EXERCISE PROMPT – Could you copy out all the lines in the material below where the word "English" occurs?

TASK INPUT –
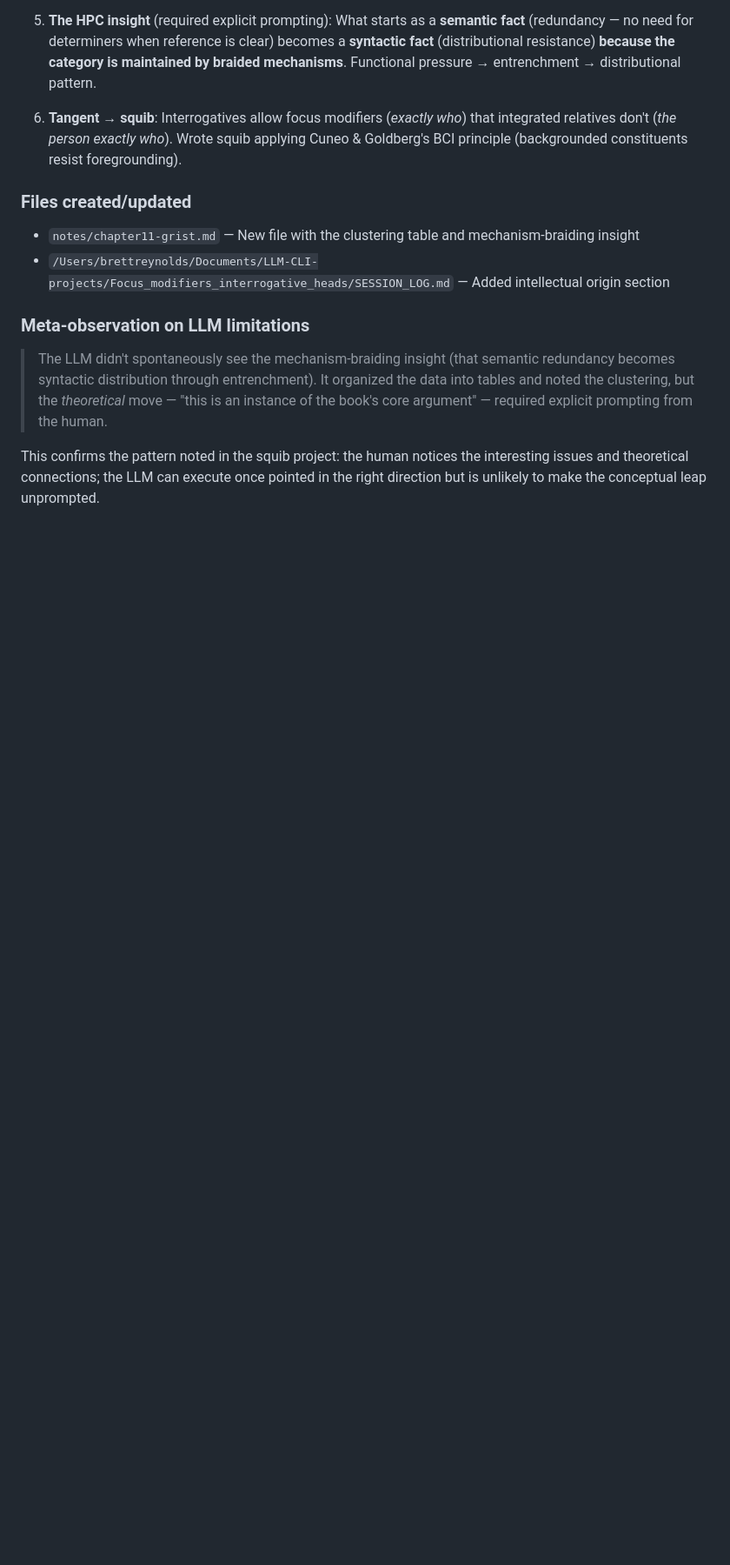
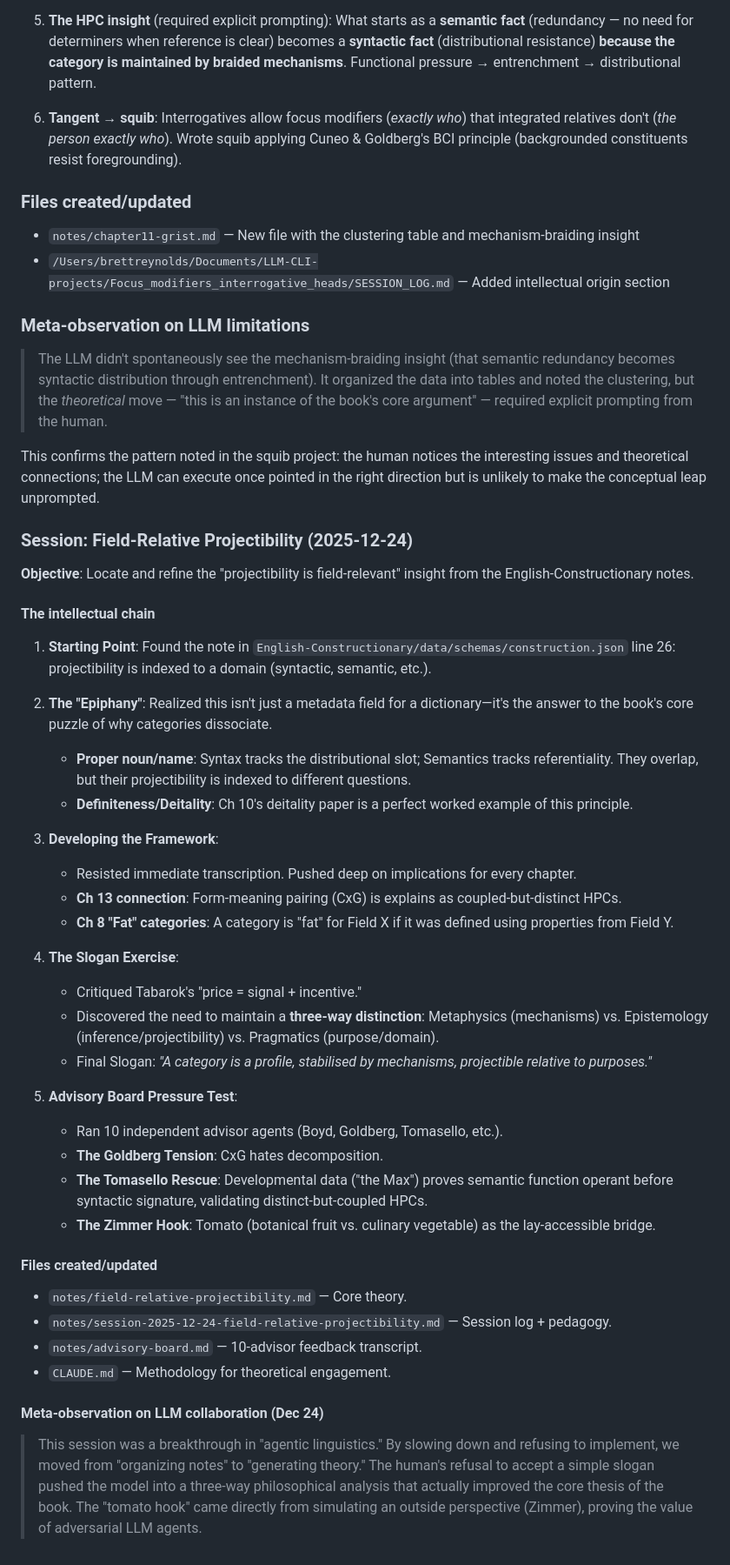
Before and after one commit to BrettRey/hpc-book, a Markdown page: notes/project-log.md, the part around the change. Shown: that part at 87% size. Drawn GitHub-style; blank space fills up the shorter version.

Commit message:
Documentation update: Field-Relative Projectibility session results

```diff
--- a/notes/project-log.md
+++ b/notes/project-log.md
@@ -624,3 +624,39 @@ Theoretical discussion prompted by CGEL's classification of *today/tomorrow/toni
 > The LLM didn't spontaneously see the mechanism-braiding insight (that semantic redundancy becomes syntactic distribution through entrenchment). It organized the data into tables and noted the clustering, but the *theoretical* move — "this is an instance of the book's core argument" — required explicit prompting from the human.
 
 This confirms the pattern noted in the squib project: the human notices the interesting issues and theoretical connections; the LLM can execute once pointed in the right direction but is unlikely to make the conceptual leap unprompted.
+### Session: Field-Relative Projectibility (2025-12-24)
+
+**Objective**: Locate and refine the "projectibility is field-relevant" insight from the English-Constructionary notes.
+
+#### The intellectual chain
+
+1. **Starting Point**: Found the note in `English-Constructionary/data/schemas/construction.json` line 26: projectibility is indexed to a domain (syntactic, semantic, etc.).
+
+2. **The "Epiphany"**: Realized this isn't just a metadata field for a dictionary—it's the answer to the book's core puzzle of why categories dissociate.
+   - **Proper noun/name**: Syntax tracks the distributional slot; Semantics tracks referentiality. They overlap, but their projectibility is indexed to different questions.
+   - **Definiteness/Deitality**: Ch 10's deitality paper is a perfect worked example of this principle.
+
+3. **Developing the Framework**:
+   - Resisted immediate transcription. Pushed deep on implications for every chapter.
+   - **Ch 13 connection**: Form-meaning pairing (CxG) is explains as coupled-but-distinct HPCs.
+   - **Ch 8 "Fat" categories**: A category is "fat" for Field X if it was defined using properties from Field Y.
+
+4. **The Slogan Exercise**:
+   - Critiqued Tabarok's "price = signal + incentive."
+   - Discovered the need to maintain a **three-way distinction**: Metaphysics (mechanisms) vs. Epistemology (inference/projectibility) vs. Pragmatics (purpose/domain).
+   - Final Slogan: *"A category is a profile, stabilised by mechanisms, projectible relative to purposes."*
+
+5. **Advisory Board Pressure Test**:
+   - Ran 10 independent advisor agents (Boyd, Goldberg, Tomasello, etc.).
+   - **The Goldberg Tension**: CxG hates decomposition.
+   - **The Tomasello Rescue**: Developmental data ("the Max") proves semantic function operant before syntactic signature, validating distinct-but-coupled HPCs.
+   - **The Zimmer Hook**: Tomato (botanical fruit vs. culinary vegetable) as the lay-accessible bridge.
+
+#### Files created/updated
+- `notes/field-relative-projectibility.md` — Core theory.
+- `notes/session-2025-12-24-field-relative-projectibility.md` — Session log + pedagogy.
+- `notes/advisory-board.md` — 10-advisor feedback transcript.
+- `CLAUDE.md` — Methodology for theoretical engagement.
+
+#### Meta-observation on LLM collaboration (Dec 24)
+> This session was a breakthrough in "agentic linguistics." By slowing down and refusing to implement, we moved from "organizing notes" to "generating theory." The human's refusal to accept a simple slogan pushed the model into a three-way philosophical analysis that actually improved the core thesis of the book. The "tomato hook" came directly from simulating an outside perspective (Zimmer), proving the value of adversarial LLM agents.
```
Also changed, not shown: PROJECT_STATUS.md (+27 -2 lines).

WRITTEN ANSWER –
+**Objective**: Locate and refine the "projectibility is field-relevant" insight from the English-Constructionary notes.
+1. **Starting Point**: Found the note in `English-Constructionary/data/schemas/construction.json` line 26: projectibility is indexed to a domain (syntactic, semantic, etc.).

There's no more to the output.